Hello all, I hope you are well during these strange times. Today I have a short review of my impressions of Sailor’s contemporary Naginata Togi Medium nib. I have been using it for the past month or so as a daily writer.
Now, Sailor Naginata Togi nibs and I have a long relationship built upon longing and reluctance. I’ve always wanted one, since getting the chance to try one years ago. They write beautifully, but the prices have been getting a little wild over the last few years. Recently I sold off most of the pens I hadn’t been using, trimming my collection down to a pair of Conid AVDA Phis and an old 146 that I use as a ‘can-I-try-your-pen?’ pen. With the Conids, I have a few Sailor nibs I rotate through, and this NM is the most recent addition to their ranks.
Now, I got the chance to try one of the modern Naginata Togi nibs while living in Barcelona, but I waited until I returned home to Canada to purchase one as the price was ever so slightly better and I had the opportunity to purchase it from Wonderpens—best stationery shop in Canada folks, full stop.
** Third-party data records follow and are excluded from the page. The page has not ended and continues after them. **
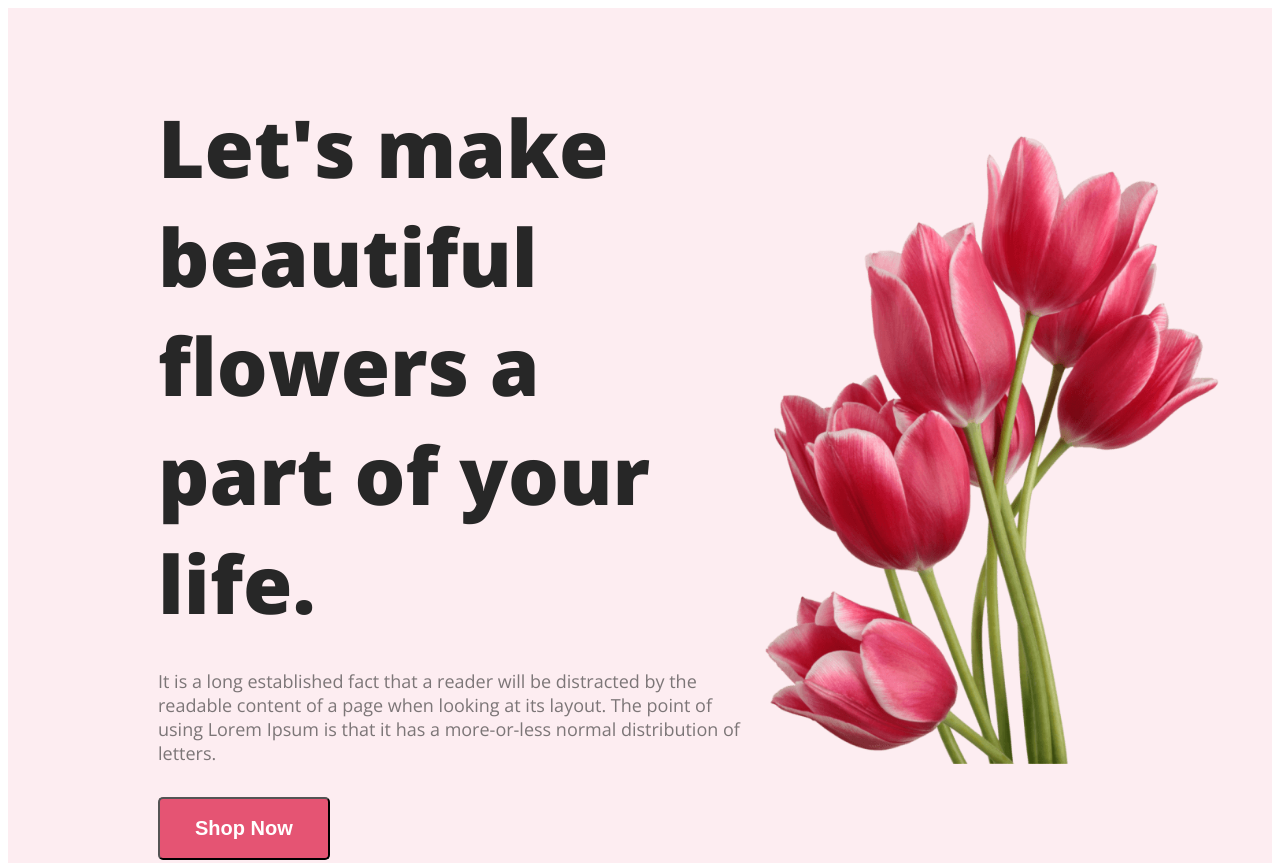
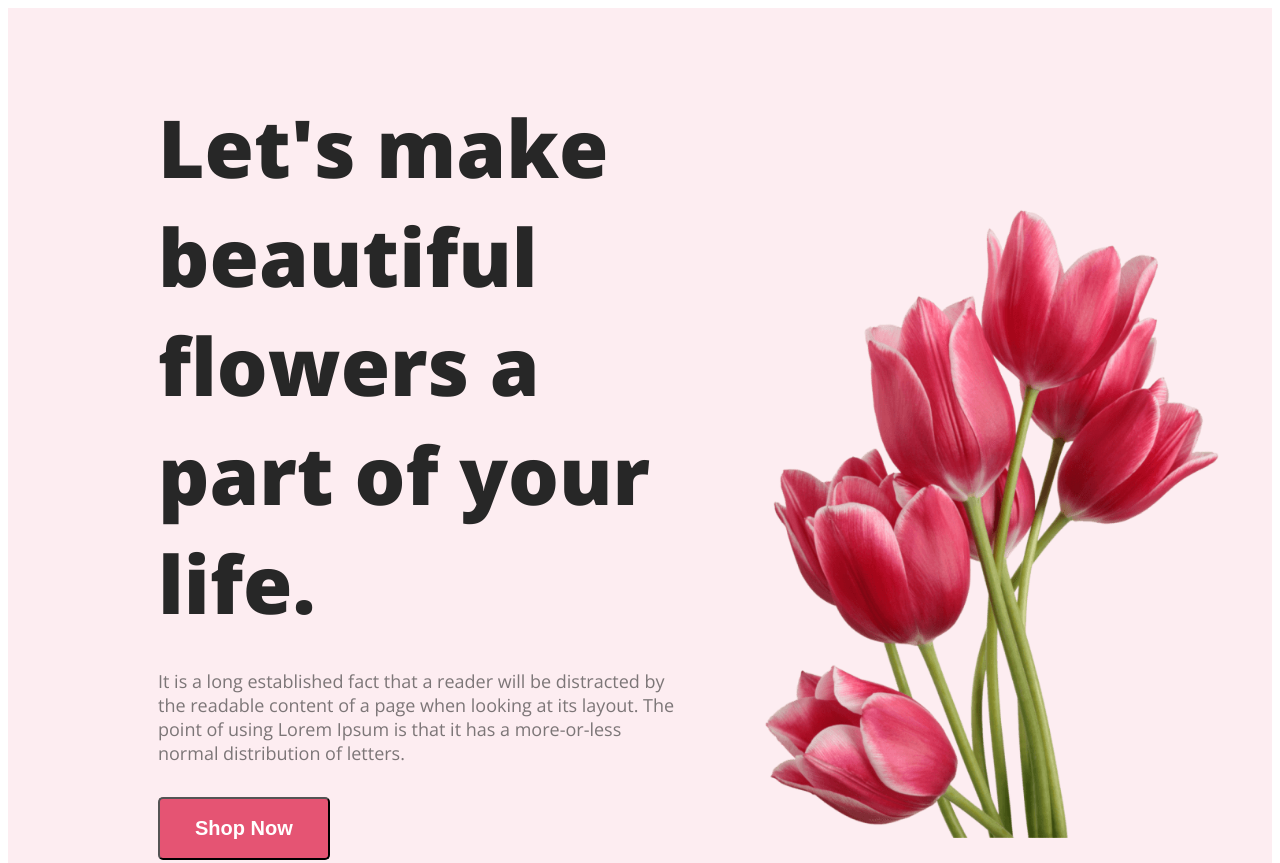
Before and after one commit to f1ddlehead/flower-shop-assignment, a plain HTML site: page index.html in a window 1280 px wide. Shown: the top 863 px of the page. Drawn offline with nearby package versions, Linux system fonts and the light colour scheme.

Commit message:
made some minor changes. i.e: images,alignment etc

```diff
--- a/index.html
+++ b/index.html
@@ -15,14 +15,14 @@
         <div class="banner">
             <div class="banner-content">
                 <h1 class="banner-title">
-                    Let's make <br> beautiful flowers a <br> part of your life.
+                    Let's make beautiful flowers a part of your life.
                 </h1>
                 <p class="banner-message">
                     It is a long established fact that a reader will be distracted by the readable content of a page when looking at its layout. The point of using Lorem Ipsum is that it has a more-or-less normal distribution of letters.
                 </p>
                 <button class="primary-btn" id="shop-btn">Shop Now</button>
             </div>
-            <img class="profile-pic" src="images/pngwing 10.png" alt="flower">
+            <img class="profile-pic" id="pro-pic" src="images/pngwing 10.png" alt="flower">
         </div>
 
     </header>
@@ -111,7 +111,7 @@
         <section class="about">
             <h3 class="section-title" id="last-title"><span class="text-primary">Flower</span>Shop</h3>
             <p class="section-description">It is a long established fact that a reader will be distracted by the readable <br> content of a page when looking at its layout.</p>
-            <p class="copy"><small>&copy;2020-2023, FlowerShop.com. All rights reserved.</small></p>
+            <p class="copy"><small>&copy; 2020-2023, FlowerShop.com. All rights reserved.</small></p>
         </section>
 
     </footer>
--- a/styles/styles.css
+++ b/styles/styles.css
@@ -33,10 +33,14 @@ body {
 }
 
 .banner {
-  padding: 30px 30px 40px 150px;
+  padding: 30px 30px 0px 150px;
   display: flex;
   align-items: center;
   justify-content: space-between;
+}
+
+.banner-content {
+  margin-right: 60px;
 }
 
 .banner-title {
@@ -48,6 +52,12 @@ body {
 
 .banner .profile-pic {
   width: 500px;
+}
+#pro-pic {
+  margin-top: 48px;
+}
+#shop-btn {
+  margin-bottom: 100px;
 }
 
 .banner-message {
```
The modern rendition of the grind is spectacular, and a true equal to the originals I‘ve had the pleasure to use. They write wet, really wet, and I would not have the patience to use one in a Sailor body with their tiny converter, so a Conid was a must for me. The feed does a spectacular job at keeping up, aided I am sure by the sheer volume of ink in the Minimalistica’s reservoirs. The nib performs as advertised, though I should note that the line variation has no practical use in regular western cursive scripts. Personally, I use a higher writing angle to make corrections or small notations. The feel of this nib is unlike any other Sailor nib. The sweet spot is massive, the tunes have some play to them affording some pressure-based variation, and the feedback is unique among Sailors. If a Sailor Fine is a sharp HB pencil lead, and a Sailor Broad is a fairly sharp H or F pencil lead, then the Naginata Togi Medium is a well used B or 2B pencil lead. It sings across the paper without ever feeling scratchy. Run the flat of your finger nail across a teak tabletop, that’s what it feels like. Sonorous, soulful, and spirited, this is a generation nib.
I don’t truly know what else I can say, about the nib or it’s performance. If you have any questions, please feel free to ask away.